Focus on these three imperatives, practice them diligently, and you will see your putting statistics improve.

 

Interested in learning more about putting?

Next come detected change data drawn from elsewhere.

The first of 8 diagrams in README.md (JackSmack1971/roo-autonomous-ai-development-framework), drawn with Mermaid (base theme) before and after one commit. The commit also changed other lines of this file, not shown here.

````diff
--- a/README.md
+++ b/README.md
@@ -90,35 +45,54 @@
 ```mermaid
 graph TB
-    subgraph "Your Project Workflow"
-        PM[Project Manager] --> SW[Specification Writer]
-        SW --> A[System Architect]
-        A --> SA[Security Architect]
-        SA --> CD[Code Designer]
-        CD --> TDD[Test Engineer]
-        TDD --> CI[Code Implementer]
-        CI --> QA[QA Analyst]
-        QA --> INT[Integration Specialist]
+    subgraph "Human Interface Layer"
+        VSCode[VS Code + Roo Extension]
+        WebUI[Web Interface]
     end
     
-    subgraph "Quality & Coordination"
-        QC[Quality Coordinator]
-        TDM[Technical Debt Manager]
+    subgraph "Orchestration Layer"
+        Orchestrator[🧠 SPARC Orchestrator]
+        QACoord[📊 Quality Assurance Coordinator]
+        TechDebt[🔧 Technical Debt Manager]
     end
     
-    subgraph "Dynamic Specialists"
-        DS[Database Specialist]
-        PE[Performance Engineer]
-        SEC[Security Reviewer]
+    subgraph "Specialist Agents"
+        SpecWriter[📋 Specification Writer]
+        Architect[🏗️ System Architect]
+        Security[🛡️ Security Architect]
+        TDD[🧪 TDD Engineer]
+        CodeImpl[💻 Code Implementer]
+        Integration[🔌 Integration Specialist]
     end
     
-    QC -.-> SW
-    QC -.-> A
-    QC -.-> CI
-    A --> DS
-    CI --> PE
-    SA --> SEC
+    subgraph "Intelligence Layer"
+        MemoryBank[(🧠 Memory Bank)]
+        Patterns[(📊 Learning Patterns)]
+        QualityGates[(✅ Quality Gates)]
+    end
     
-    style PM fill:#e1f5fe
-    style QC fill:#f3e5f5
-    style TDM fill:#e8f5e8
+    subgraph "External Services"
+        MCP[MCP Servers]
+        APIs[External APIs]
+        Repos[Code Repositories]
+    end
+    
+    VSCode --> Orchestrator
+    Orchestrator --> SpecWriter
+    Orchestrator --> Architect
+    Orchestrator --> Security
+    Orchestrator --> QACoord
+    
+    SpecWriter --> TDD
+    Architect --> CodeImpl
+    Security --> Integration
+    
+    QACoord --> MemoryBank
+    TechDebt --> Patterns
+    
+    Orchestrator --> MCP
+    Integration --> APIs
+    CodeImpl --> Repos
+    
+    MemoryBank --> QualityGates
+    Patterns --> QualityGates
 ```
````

Visit the College of Golf at Keiser University for more information about our pro golf school and golf degree program.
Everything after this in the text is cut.